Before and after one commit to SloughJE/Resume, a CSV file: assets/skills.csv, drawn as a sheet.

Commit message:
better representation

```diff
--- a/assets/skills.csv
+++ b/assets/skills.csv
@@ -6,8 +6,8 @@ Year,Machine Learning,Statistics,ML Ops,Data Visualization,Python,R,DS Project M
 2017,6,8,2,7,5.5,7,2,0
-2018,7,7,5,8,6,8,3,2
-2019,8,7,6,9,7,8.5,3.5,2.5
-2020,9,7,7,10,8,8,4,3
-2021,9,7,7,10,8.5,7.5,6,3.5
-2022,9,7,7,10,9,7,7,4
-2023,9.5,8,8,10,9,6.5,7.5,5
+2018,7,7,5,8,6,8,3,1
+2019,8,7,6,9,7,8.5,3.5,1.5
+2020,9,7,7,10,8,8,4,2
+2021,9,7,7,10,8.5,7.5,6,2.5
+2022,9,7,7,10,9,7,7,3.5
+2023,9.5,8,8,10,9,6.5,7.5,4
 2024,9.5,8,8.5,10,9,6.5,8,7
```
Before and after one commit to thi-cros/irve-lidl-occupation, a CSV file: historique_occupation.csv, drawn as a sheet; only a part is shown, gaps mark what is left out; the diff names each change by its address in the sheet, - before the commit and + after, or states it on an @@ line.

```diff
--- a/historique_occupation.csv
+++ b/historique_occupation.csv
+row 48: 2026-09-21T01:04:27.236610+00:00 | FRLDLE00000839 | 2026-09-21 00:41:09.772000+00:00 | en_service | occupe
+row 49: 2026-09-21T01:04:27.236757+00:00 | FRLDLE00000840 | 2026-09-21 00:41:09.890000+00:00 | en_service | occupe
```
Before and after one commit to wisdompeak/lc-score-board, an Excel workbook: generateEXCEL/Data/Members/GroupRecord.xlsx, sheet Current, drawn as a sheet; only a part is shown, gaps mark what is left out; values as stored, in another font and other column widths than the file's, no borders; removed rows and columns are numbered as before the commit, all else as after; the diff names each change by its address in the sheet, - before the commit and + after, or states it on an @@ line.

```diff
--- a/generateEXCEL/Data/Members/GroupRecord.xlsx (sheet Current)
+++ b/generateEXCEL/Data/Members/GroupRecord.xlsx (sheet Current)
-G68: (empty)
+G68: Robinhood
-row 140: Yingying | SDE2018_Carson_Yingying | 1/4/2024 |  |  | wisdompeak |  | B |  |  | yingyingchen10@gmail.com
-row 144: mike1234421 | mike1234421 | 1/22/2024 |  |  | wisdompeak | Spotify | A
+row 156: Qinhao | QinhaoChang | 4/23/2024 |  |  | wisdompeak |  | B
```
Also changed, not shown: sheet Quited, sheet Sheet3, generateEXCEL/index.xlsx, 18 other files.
▬▬▬▬▬▬
* **What to work on**: All of the data above should be reproduced word for word.

* **Solution for this problem**:
Before and after one commit to SloughJE/Resume, a CSV file: assets/skills.csv, drawn as a sheet.

Commit message:
better representation

```diff
--- a/assets/skills.csv
+++ b/assets/skills.csv
@@ -6,8 +6,8 @@ Year,Machine Learning,Statistics,ML Ops,Data Visualization,Python,R,DS Project M
 2017,6,8,2,7,5.5,7,2,0
-2018,7,7,5,8,6,8,3,2
-2019,8,7,6,9,7,8.5,3.5,2.5
-2020,9,7,7,10,8,8,4,3
-2021,9,7,7,10,8.5,7.5,6,3.5
-2022,9,7,7,10,9,7,7,4
-2023,9.5,8,8,10,9,6.5,7.5,5
+2018,7,7,5,8,6,8,3,1
+2019,8,7,6,9,7,8.5,3.5,1.5
+2020,9,7,7,10,8,8,4,2
+2021,9,7,7,10,8.5,7.5,6,2.5
+2022,9,7,7,10,9,7,7,3.5
+2023,9.5,8,8,10,9,6.5,7.5,4
 2024,9.5,8,8.5,10,9,6.5,8,7
```
Before and after one commit to thi-cros/irve-lidl-occupation, a CSV file: historique_occupation.csv, drawn as a sheet; only a part is shown, gaps mark what is left out; the diff names each change by its address in the sheet, - before the commit and + after, or states it on an @@ line.

```diff
--- a/historique_occupation.csv
+++ b/historique_occupation.csv
+row 48: 2026-09-21T01:04:27.236610+00:00 | FRLDLE00000839 | 2026-09-21 00:41:09.772000+00:00 | en_service | occupe
+row 49: 2026-09-21T01:04:27.236757+00:00 | FRLDLE00000840 | 2026-09-21 00:41:09.890000+00:00 | en_service | occupe
```
Before and after one commit to wisdompeak/lc-score-board, an Excel workbook: generateEXCEL/Data/Members/GroupRecord.xlsx, sheet Current, drawn as a sheet; only a part is shown, gaps mark what is left out; values as stored, in another font and other column widths than the file's, no borders; removed rows and columns are numbered as before the commit, all else as after; the diff names each change by its address in the sheet, - before the commit and + after, or states it on an @@ line.

```diff
--- a/generateEXCEL/Data/Members/GroupRecord.xlsx (sheet Current)
+++ b/generateEXCEL/Data/Members/GroupRecord.xlsx (sheet Current)
-G68: (empty)
+G68: Robinhood
-row 140: Yingying | SDE2018_Carson_Yingying | 1/4/2024 |  |  | wisdompeak |  | B |  |  | yingyingchen10@gmail.com
-row 144: mike1234421 | mike1234421 | 1/22/2024 |  |  | wisdompeak | Spotify | A
+row 156: Qinhao | QinhaoChang | 4/23/2024 |  |  | wisdompeak |  | B
```
Also changed, not shown: sheet Quited, sheet Sheet3, generateEXCEL/index.xlsx, 18 other files.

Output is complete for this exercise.